Many consumer advocates have serious misgivings about lemon laws. They say such laws are often of little use because the requirements may be extreme (i.e., car out of commission for 30 days in a year) and the statutes may build in considerable risk to the consumer, often under the guise of "avoiding a litigation explosion." In some states, for example, if the manufacturer makes a settlement offer to the buyer that the buyer rejects, and then at trial the buyer does not get at least 10% more than the offer, the buyer must pay the manufacturer's legal fees and costs from the time of the offer. For many consumers, this would lead to immediate bankruptcy. As a result, not many suits may be brought under such laws.
If you do successfully pursue a lemon-law claim, you may get a refund of what you paid for the car, as well as reimbursement for things like taxes, registration fees, and finance charges. If you choose, you may get a replacement car. Be sure that it is of comparable value to the lemon it is replacing, and that it satisfies you completely.
Lemon laws cover used cars in a growing number of states. In some places, the law applies both to dealer and private seller purchases. The laws may have a connection with the safety inspection-sticker requirement. These sticker laws usually protect you if two conditions occur. First, the car must fail inspection within a certain period from the date of sale. Second, the repair costs must exceed a stated percentage of the purchase price. Then you are permitted to cancel the deal within a certain period.
You probably will have to notify the seller in writing of your intention to cancel, including your reasons. You must return the car to the place of sale even if it requires towing. If the seller offers to make repairs, you can decide whether to accept the seller's offer or get your money back.
Keep in mind that the car might pass the safety inspection and still be a lemon.
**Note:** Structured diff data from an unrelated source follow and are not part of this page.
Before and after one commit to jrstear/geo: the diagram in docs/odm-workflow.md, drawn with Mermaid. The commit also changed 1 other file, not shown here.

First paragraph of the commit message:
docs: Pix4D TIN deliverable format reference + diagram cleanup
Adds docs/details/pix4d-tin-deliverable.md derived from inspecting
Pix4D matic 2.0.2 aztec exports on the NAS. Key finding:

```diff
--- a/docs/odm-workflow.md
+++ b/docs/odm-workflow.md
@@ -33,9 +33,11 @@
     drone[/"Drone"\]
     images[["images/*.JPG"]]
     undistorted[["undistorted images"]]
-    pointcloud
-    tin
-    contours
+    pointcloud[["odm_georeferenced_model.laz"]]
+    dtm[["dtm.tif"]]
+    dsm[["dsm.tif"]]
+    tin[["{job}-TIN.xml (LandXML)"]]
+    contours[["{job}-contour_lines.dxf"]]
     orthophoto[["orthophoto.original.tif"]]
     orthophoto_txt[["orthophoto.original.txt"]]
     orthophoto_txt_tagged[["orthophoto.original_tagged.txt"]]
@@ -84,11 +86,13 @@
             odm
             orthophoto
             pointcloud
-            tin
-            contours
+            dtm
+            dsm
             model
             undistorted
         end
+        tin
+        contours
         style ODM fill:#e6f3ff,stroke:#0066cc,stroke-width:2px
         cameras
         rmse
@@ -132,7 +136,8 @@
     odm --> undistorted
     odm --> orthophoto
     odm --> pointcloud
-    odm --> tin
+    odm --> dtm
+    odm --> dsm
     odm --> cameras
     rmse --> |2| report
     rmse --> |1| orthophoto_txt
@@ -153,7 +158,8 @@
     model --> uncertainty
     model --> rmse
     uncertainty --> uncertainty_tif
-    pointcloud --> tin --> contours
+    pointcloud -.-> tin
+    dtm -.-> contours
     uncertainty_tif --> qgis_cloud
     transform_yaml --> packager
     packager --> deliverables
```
And you may drive the car (if it is drivable), but be aware that, if the car does indeed turn out to be a lemon, the law usually allows the seller to deduct a certain amount from your refund based on the miles you have driven. This applies to both new and used car sales.
Other Laws That Might Help
Other statutes protect car buyers besides lemon laws:
the Federal Anti-Tampering Odometer Law prohibits acts that falsify odometer mileage readings;
the Federal Used Car Law requires that dealers post Buyers Guides on used cars;
The Federal Automobile Information Disclosure Act requires manufacturers and importers of new cars to affix a sticker, called the "Monroney label," on the windshield or side window of the car. The Monroney label lists the base price of the car; the options installed by the manufacturer, along with their suggested retail price, how much the manufacturer has charged for transportation, and the car's fuel economy (miles per gallon). Only the buyer is allowed to remove the Monroney label.
And various state statutes providing the protection are the consumer fraud as well as statutes prohibiting unfair and deceptive acts and practices, discussed elsewhere on this website.
Recall also that the standard causes of action predicated on Fraud and Deceit and Breach of Contract may also be available for relief.
A vital aspect of all the various forms of relief available above is quick action with excellent record keeping on the part of the consumer who has suffered the travail of purchasing a poorly made automobile. The very fact that both the States and Federal government has passed such substantial laws protecting the consumer should indicate that this is a problem by no means rare and the consumer who has been damaged should quickly determine the precise statutes available in the particular state (in addition to the Federal protections described above), obtain good legal advice, and carefully follow the steps necessary to take advantage of the applicable laws.